2.) Go easy on your teeth
Almost all dentists recommend using a soft-bristle toothbrush. You should avoid hard-bristle brushes, unless your dentist specifically recommends one, which your dentist probably will not. Even if you use a toothbrush with soft bristles, you should avoid brushing too aggressively. Brush “gently” please to avoid removing excessive enamel from your teeth. Your tooth enamel coating protects your teeth from painful sensitivity. If your toothbrush has “flat” bristles or becomes frayed (with bristles pointing in multiple directions), you’re brushing your teeth too vigorously.
3.) Don’t eat or drink only acidic foods, such as tomatoes and carbonated soda
Limit your acidic food intake, such as marinara sauce, oranges, and raw lemons, and only drink soda, when you don’t have access to fruit juice, milk, or water. Those who eat a diet filled with acidic foods, such as spaghetti sauce, or drinks a lot of soda, will probably experience periods of or even chronic teeth sensitivity.
4.) Visit your dentist to have him/her evaluate the seriousness of your sensitivity
If your teeth are sensitive to hot and cold for longer than three to five days, it is wise to visit your dentist so he/she can analyze your teeth sensitivity condition. If the diagnosis determines that you have sensitive teeth, which should continue, your dentist has multiple treatment options, including application of a “desensitizing” agent or a protective tooth coating.
There can be multiple causes of temporary teeth sensitivity. Longer-term sensitivity can result from eating too many acidic foods or drinking soda to an excess. Think about it. If cola can remove rust from a chrome auto bumper, what can it do to your tooth enamel?
We’ve given you some proven suggestions to minimize or eliminate tooth sensitivity, along with common causes (so you can avoid them). Sometimes air alone can react negatively with your teeth.

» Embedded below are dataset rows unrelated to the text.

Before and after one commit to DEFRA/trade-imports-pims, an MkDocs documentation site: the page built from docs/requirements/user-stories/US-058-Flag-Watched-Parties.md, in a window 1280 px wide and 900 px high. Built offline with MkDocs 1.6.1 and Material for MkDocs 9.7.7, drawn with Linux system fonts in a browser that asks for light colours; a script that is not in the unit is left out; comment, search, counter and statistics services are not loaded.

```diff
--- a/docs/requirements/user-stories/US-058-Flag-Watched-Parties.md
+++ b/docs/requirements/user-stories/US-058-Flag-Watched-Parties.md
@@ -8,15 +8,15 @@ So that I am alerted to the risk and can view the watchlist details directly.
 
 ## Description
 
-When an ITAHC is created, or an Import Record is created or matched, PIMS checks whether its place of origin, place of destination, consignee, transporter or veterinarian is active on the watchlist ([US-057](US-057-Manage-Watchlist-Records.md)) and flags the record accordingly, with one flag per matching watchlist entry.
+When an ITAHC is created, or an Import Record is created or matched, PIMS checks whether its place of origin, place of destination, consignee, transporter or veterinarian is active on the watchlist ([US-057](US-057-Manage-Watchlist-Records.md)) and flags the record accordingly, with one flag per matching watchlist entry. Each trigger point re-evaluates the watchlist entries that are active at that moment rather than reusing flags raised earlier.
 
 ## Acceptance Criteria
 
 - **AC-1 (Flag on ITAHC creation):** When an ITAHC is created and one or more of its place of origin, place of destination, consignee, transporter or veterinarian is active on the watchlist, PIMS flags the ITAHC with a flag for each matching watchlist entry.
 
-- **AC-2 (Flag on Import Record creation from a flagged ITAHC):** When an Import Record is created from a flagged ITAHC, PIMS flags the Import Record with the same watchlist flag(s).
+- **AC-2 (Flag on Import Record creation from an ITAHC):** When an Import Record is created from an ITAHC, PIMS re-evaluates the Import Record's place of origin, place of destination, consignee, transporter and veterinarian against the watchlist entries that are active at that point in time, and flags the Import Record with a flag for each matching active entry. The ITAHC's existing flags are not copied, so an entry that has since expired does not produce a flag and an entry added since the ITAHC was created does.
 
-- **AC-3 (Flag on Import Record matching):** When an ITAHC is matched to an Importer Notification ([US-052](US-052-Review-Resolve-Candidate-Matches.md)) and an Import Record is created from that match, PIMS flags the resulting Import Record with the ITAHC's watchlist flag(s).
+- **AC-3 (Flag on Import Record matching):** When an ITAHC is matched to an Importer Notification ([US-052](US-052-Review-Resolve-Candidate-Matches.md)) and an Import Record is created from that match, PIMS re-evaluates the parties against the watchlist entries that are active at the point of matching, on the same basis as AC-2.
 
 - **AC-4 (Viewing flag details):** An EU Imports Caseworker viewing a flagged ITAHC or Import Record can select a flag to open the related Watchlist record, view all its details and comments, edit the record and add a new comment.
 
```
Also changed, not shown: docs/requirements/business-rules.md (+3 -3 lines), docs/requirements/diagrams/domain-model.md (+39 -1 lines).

You should avoid the common causes or have your dentist apply non-invasive desensitizing treatments.